“Nike’s decision … is an insult and slap in the face to the hundreds of thousands of law enforcement officers throughout this country,” the resolution stated, while citing the 102 police officers killed on duty in the United States so far this year. The resolution requests that the municipality — including schools and police departments — refrain from purchasing Nike products. North Smithfield has no active orders with Nike, according to Town Administrator Gary Ezovski.
The vote Monday could fully repeal the resolution.
“I am not doing this because my views on the subject have changed,” wrote Beauregard, who worked as a state trooper for 25 years. “I am only doing this because of the backlash to my town, the businesses in my town, the schools and all the residents. I don’t want to drag anyone into my fight that did not choose to be in it.” He added that “this resolution had nothing to do with race.”
Public condemnation began Monday at the Town Council meeting, where many attendees accused Beauregard and the Town Council of racial insensitivity.
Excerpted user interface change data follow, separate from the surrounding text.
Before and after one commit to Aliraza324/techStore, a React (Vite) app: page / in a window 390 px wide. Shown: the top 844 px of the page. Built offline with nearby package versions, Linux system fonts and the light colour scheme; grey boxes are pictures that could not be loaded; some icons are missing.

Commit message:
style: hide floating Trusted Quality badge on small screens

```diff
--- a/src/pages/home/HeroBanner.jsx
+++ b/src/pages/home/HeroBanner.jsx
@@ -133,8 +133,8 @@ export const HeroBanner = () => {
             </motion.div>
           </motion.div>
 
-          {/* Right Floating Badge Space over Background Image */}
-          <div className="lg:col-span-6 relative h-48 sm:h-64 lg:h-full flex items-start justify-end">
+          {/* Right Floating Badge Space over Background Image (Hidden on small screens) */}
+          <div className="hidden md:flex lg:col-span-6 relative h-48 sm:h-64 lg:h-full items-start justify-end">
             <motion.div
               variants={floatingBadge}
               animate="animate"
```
The R.I. American Civil Liberties Union and the Providence Branch of the National Association for the Advancement of Colored People also issued statements rebuking the resolution.
“The message that is sent is that the town of North Smithfield does not care about police brutality and racial inequality,” NAACP Providence President Jim Vincent told The Herald. “They do not care about issues that affect people of color.”
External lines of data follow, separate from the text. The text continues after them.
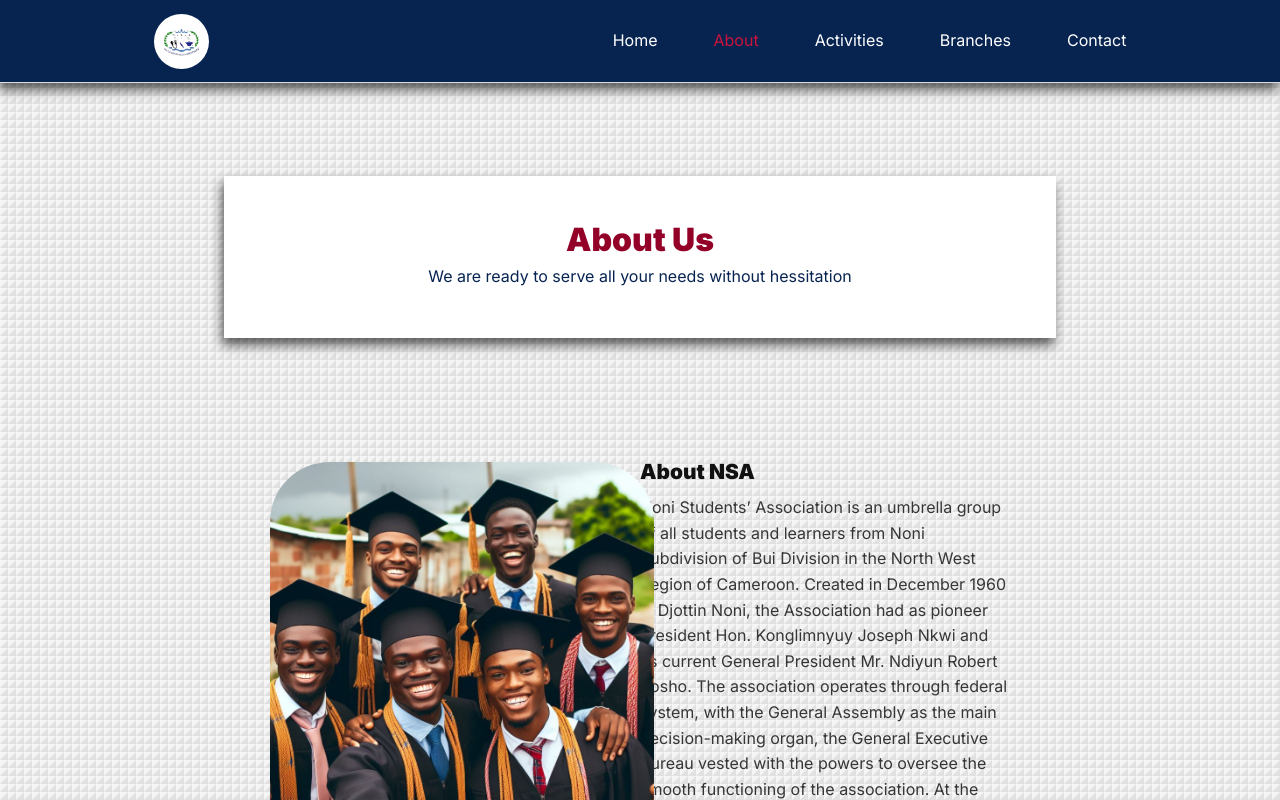
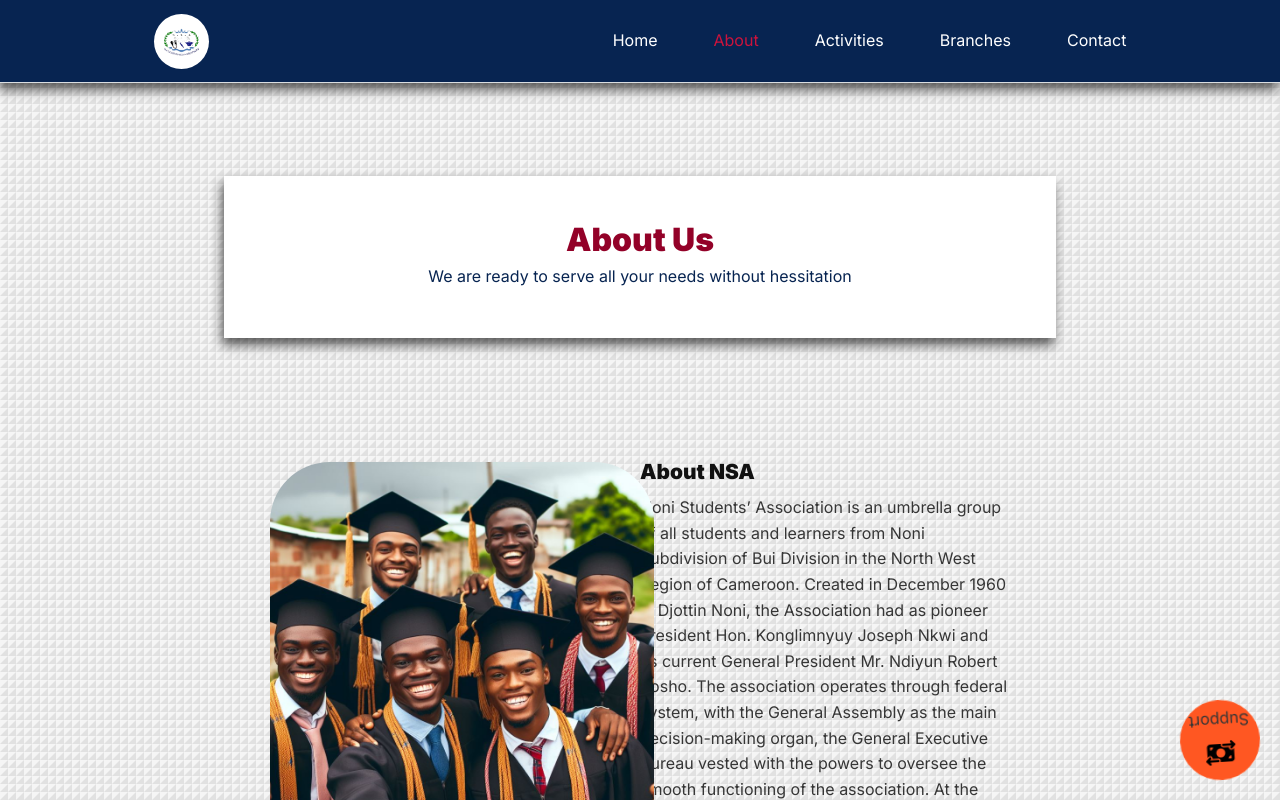
Before and after one commit to Fonyuygita/NSA-_, a Next.js app: page /about in a window 1280 px wide. Shown: the top 800 px of the page. Built offline with nearby package versions, Linux system fonts and the light colour scheme.

Commit message:
added support buton

```diff
--- a/src/app/about/about.module.css
+++ b/src/app/about/about.module.css
@@ -119,6 +119,57 @@
 
 }
 
+@keyframes rotate {
+  0% {
+    transform: rotate(0deg);
+  }
+  100% {
+    transform: rotate(360deg);
+  }
+}
+
+.supportButton {
+  position: fixed;
+  bottom: 20px;
+  right: 20px;
+  background-color: #ff5722;
+  border-radius: 50%;
+  width: 80px;
+  height: 80px;
+  display: flex;
+  justify-content: center;
+  align-items: center;
+  animation: rotate 4s infinite linear;
+  z-index: 99;
+  flex-direction: column;
+}
+
+.supportText {
+  color: #ffffff;
+  font-size: 14px;
+  font-weight: bold;
+  animation: rotateText 4s infinite linear;
+}
+
+@keyframes rotateText {
+  0% {
+    transform: rotate(0deg);
+  }
+  100% {
+    transform: rotate(360deg);
+  }
+}
+
+.reactIcon {
+  /* background-image: url('path/to/react-icon.png'); */
+  background-size: cover;
+  width: 40px;
+  height: 40px;
+  display: flex;
+  align-items: center;
+  justify-content: center;
+}
+
 @media screen and (max-width:600px){
   .container{
       grid-template-columns: 1fr;
--- a/src/app/about/page.jsx
+++ b/src/app/about/page.jsx
@@ -8,6 +8,7 @@ import Link from "next/link"
 import SectionHeader from "@/components/sectionHeader/sectionHeader"
 import Faqs from "@/components/faqs/Faqs.jsx"
 import { useState } from "react"
+import { FaMoneyBillTransfer } from "react-icons/fa6"
 
 const AboutPage=()=>{
 
@@ -29,7 +30,6 @@ const handleReadMore=()=>{
         Noni Students’ Association is an umbrella group of all students and learners from Noni Subdivision of Bui Division in the North West Region of Cameroon. Created in December 1960 in Djottin Noni, the Association had as pioneer president Hon. Konglimnyuy Joseph Nkwi and as current General President Mr. Ndiyun Robert Kosho. The association operates through federal system, with the General Assembly as the main decision-making organ, the General Executive Bureau vested with the powers to oversee the smooth functioning of the association. At the lower level there exist semi-autonomous branches spread across the principal villages of Noni, the major cities of Cameroon and in the diaspora, with each branch having its general assembly and executive bureau under the leadership of a branch president
         </p>
 
-        <Link href="../assets/cv.pdf" className={`btn ${styles.aboutSupport}`} download rel="noopener noreferrer">Support Us</Link>
     </article>
 
         </div>
@@ -48,7 +48,6 @@ const handleReadMore=()=>{
         }
 
 
-
 <div className={styles.nsaLogo}>
 
 <Image src="/logo (2).png" width={100} height={100} alt="logo" className={styles.float} object-fit="cover"/>
@@ -62,6 +61,13 @@ const handleReadMore=()=>{
         </div>
 
         <Faqs/>
+        <div className={styles.supportButton}>
+<Link href="" className={styles.reactIcon}>
+<FaMoneyBillTransfer color="black" size={30}/>
+</Link>
+<span>Support</span>
+
+</div>
        </section>
     )
 }
--- a/src/components/footer/footer.module.css
+++ b/src/components/footer/footer.module.css
@@ -3,6 +3,7 @@
     background-color:var(--btn2);
     color: #fff;
     padding: 40px;
+    z-index: 0;
 
   }
 
```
“It’s also political grandstanding,” Vincent added. “Using a town council to express your personal views is just an abuse of power and a waste of taxpayers time and money.”
“We have so many prominent issues to deal with. … Frankly, spending time on this (Nike Resolution) is asinine,” said North Smithfield School Committee Member Arthur Bassett during the Town Council meeting Monday.
“We have worked too hard to let anything compromise our community values or to let anything distract us from working towards what’s best for our students, and that’s what we as a School Committee will continue to do,” wrote School Committee Member Jean Meo in an email to The Herald.
North Smithfield is not the first place to ban Nike products — the town of Kenner, Louisiana and the Mississippi police force have also passed similar resolutions.
“We can only hope that a town as far away from the Mason-Dixon line as North Smithfield, Rhode Island will not be the third,” R.I. ACLU Executive Director Steven Brown wrote in an open letter to the Town Council in the lead-up to passing the Nike Resolution.
The R.I. ACLU has since commended Beauregard for reconsidering the decision.
“If rescinded, this will be a major victory for those who spoke out in favor of freedom of speech!” the R.I. ACLU tweeted.
Recalling the resolution will allow the Town Council to move past the issue and reaffirm its community values, according to School Committee Member Paul Jones.
“We believe in freedom of speech and we believe in being an all-inclusive community,” Jones told The Herald. “This resolution doesn’t define us and it never should have.”
Neither Beauregard nor North Smithfield Superintendent of Schools Michael St. Jean could be reached for comment.